European Central Bank policy makers have until Wednesday to air views in public about their July 21 meeting before a pre-decision blackout kicks in. They’re preparing to start raising rates, and to unveil an accompanying crisis tool to mitigate the fallout on weaker euro members such as Italy.
ECB President Christine Lagarde will attend a meeting of euro-area finance ministers at the start of the week, though few other appearances are scheduled.
Likely to focus their minds is a temporary closure of the Nord Stream gas pipeline from Russia to take effect on Monday.

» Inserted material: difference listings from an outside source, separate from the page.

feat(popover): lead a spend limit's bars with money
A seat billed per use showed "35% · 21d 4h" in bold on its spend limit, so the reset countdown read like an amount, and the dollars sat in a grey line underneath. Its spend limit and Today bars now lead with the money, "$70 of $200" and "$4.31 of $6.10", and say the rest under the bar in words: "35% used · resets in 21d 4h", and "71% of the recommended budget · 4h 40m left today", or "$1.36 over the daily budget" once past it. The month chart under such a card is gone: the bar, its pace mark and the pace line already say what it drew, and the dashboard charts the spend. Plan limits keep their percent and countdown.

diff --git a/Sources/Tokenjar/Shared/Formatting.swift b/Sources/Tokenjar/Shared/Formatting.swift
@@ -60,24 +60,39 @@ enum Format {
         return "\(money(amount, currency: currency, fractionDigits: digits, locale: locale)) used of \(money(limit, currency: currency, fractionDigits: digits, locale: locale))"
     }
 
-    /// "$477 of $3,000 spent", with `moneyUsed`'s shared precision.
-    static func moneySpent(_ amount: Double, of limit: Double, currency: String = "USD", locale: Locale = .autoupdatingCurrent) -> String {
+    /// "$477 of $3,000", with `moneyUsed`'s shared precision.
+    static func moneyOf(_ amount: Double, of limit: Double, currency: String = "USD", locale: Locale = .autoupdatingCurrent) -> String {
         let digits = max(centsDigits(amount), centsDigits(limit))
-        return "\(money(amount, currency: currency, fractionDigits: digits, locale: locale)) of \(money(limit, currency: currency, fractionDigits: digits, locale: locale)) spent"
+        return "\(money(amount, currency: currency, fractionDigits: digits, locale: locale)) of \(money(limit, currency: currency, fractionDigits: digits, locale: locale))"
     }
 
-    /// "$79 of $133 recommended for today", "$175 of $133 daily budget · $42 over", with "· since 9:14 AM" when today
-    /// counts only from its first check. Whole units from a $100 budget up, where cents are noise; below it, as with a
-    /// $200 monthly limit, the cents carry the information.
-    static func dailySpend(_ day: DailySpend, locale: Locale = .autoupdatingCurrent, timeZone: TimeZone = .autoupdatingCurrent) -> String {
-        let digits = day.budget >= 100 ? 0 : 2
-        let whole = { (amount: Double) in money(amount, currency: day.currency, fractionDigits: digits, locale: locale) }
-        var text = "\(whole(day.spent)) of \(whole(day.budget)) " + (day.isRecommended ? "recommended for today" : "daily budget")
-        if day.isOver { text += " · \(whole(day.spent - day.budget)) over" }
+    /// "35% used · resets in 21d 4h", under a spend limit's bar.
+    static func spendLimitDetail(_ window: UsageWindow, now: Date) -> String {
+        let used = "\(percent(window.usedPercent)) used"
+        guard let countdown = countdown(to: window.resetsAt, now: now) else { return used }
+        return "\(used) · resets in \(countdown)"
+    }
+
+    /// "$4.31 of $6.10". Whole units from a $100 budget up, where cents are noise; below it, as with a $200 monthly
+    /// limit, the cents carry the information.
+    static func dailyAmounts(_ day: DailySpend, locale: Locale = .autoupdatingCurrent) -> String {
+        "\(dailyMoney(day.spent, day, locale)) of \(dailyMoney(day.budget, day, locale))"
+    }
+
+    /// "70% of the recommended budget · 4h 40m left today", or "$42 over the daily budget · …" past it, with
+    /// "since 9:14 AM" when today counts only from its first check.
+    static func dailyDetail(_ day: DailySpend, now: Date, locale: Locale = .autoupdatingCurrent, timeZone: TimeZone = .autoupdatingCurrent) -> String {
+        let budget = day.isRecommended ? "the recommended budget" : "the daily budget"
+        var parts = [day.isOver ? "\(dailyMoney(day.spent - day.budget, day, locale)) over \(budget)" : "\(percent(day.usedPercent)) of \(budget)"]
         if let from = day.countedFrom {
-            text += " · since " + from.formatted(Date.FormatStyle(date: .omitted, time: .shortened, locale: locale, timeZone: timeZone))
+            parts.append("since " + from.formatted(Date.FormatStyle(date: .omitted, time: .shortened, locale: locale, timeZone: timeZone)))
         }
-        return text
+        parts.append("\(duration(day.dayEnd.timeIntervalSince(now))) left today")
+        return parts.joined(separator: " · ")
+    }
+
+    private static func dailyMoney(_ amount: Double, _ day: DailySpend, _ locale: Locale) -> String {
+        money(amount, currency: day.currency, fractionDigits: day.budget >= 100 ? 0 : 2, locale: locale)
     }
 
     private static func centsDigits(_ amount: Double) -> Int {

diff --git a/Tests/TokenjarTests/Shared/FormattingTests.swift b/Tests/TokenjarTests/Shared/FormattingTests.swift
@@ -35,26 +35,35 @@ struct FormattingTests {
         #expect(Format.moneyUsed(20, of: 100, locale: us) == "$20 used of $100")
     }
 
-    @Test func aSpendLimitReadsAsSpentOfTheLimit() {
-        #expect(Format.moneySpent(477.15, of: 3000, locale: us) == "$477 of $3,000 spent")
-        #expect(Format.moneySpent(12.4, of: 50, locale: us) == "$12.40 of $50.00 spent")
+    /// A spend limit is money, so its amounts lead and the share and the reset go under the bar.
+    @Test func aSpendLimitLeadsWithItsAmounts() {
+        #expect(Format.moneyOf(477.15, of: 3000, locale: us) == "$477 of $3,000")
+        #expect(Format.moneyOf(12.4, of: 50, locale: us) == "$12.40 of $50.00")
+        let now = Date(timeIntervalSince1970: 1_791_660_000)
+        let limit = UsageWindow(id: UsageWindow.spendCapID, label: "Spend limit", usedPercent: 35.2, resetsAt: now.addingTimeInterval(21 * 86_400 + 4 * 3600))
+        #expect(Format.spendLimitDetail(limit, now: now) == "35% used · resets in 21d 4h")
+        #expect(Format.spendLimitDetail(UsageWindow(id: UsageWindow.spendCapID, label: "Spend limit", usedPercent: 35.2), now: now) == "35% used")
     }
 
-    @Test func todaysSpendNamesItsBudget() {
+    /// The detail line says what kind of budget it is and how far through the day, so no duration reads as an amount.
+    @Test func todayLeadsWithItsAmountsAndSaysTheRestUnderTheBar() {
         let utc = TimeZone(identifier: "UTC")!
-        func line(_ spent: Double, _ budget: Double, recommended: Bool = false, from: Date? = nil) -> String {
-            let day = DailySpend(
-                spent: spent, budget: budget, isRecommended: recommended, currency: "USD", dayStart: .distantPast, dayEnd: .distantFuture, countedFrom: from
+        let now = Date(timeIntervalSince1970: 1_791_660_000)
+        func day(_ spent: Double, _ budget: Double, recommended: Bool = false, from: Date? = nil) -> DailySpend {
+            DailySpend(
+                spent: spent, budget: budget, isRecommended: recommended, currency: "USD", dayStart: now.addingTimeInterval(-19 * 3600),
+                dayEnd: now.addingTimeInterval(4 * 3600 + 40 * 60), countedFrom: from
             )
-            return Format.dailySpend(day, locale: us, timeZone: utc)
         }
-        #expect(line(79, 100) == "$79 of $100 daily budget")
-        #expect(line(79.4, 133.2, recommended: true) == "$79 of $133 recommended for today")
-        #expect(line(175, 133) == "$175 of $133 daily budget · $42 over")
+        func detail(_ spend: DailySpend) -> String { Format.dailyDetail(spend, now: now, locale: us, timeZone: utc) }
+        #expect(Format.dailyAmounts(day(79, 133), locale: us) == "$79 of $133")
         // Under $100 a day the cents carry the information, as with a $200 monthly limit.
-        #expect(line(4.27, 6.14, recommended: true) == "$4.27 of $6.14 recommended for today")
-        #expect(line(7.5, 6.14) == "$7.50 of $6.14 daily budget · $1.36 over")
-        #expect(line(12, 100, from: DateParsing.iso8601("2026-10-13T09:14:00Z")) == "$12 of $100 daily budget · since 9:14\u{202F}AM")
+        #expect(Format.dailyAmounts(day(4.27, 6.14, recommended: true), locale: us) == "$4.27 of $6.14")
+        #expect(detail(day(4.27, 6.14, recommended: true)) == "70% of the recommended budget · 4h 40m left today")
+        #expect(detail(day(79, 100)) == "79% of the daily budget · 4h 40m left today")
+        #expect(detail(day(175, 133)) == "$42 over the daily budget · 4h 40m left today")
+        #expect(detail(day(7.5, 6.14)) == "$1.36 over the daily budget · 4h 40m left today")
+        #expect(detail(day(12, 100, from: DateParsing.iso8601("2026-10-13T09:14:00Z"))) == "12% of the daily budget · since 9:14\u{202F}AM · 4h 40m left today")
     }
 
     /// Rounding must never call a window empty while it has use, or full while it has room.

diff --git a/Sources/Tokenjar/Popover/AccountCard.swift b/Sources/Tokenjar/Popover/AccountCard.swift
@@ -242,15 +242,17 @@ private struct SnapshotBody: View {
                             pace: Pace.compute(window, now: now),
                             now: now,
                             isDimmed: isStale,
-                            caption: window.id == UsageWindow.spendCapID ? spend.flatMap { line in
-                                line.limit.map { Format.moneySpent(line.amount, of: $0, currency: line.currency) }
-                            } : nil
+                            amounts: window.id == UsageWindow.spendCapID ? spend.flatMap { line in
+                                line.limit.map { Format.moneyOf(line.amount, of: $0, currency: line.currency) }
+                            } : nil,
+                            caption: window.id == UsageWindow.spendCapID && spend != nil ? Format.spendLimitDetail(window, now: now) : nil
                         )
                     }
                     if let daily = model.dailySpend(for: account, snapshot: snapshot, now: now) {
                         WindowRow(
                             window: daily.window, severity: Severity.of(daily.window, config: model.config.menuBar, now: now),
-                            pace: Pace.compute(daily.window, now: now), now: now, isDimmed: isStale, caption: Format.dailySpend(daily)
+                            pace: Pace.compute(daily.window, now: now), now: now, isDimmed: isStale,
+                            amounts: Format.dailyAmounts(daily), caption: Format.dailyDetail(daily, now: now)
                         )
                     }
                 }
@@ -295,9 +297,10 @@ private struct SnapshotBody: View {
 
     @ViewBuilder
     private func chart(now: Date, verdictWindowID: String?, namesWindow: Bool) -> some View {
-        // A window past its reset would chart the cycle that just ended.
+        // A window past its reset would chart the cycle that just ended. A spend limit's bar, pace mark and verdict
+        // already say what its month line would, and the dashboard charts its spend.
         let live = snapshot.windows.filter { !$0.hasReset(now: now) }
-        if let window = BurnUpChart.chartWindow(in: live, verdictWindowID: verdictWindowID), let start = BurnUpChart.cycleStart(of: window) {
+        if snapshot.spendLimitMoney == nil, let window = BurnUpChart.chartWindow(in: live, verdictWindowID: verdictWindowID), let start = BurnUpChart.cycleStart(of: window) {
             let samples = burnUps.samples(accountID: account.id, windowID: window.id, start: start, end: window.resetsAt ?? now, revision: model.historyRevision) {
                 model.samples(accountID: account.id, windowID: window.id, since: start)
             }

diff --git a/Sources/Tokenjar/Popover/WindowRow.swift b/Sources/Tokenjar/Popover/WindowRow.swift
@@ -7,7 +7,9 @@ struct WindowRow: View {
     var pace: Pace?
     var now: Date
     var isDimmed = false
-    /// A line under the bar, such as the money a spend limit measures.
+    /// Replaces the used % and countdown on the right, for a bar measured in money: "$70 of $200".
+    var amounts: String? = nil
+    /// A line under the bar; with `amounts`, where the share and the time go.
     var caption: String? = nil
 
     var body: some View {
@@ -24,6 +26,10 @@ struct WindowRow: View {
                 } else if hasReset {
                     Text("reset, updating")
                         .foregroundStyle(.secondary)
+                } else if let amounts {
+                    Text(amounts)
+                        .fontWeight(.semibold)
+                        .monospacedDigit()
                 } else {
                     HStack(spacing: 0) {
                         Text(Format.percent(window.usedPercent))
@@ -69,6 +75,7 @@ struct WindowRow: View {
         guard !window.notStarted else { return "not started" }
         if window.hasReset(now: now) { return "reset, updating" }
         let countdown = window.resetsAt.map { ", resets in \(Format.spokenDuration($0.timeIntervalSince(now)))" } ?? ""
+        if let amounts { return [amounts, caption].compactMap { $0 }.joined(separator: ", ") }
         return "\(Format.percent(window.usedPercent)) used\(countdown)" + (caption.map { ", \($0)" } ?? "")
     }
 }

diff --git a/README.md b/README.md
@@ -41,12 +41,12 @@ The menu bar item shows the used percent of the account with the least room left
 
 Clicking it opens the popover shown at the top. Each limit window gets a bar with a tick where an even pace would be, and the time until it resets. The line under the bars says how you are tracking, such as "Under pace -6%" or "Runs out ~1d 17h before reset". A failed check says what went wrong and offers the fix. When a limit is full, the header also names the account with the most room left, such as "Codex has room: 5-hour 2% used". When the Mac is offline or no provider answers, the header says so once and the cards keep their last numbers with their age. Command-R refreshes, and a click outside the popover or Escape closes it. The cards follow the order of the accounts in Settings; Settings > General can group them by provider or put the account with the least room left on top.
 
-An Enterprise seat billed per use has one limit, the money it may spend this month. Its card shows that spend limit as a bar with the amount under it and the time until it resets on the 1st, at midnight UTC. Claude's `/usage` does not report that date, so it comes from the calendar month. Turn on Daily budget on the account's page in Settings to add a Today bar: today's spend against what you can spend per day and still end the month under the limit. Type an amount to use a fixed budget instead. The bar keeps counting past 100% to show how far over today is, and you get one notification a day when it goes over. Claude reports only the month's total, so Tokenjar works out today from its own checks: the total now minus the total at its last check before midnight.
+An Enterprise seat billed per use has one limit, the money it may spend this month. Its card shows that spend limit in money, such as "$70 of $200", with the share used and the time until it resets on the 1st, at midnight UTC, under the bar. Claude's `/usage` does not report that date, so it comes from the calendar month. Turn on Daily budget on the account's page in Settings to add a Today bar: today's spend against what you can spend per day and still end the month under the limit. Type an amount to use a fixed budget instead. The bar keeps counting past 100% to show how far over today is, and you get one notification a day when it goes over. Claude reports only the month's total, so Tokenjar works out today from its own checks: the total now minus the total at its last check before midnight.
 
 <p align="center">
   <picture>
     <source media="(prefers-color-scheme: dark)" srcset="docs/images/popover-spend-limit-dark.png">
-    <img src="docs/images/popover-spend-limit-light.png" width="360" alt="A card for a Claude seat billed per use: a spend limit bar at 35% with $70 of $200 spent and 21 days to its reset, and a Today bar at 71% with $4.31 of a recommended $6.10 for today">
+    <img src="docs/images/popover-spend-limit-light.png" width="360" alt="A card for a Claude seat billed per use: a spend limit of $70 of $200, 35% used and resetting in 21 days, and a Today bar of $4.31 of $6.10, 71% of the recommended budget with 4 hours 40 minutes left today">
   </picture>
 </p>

German officials fear the shutdown for 10 days of routine maintenance may become permanent.
Among data due, euro-zone industrial production on Wednesday will probably signal slowing expansion as the second quarter progressed, while the state of the region’s worsening trade deficit — perhaps reflected in the euro’s drop to a two-decade low — will be revealed on Friday.
“There are stagflationary winds blowing — there’s no question about that,” ECB Governing Council member Yannis Stournaras told Bloomberg TV on Saturday, stressing that Europe isn’t seeing stagflation yet. “But for the moment we don’t expect negative growth this year or next year.”
In the UK, economists expect gross domestic product to have barely increased in May after a decline the previous month, in figures due on Wednesday.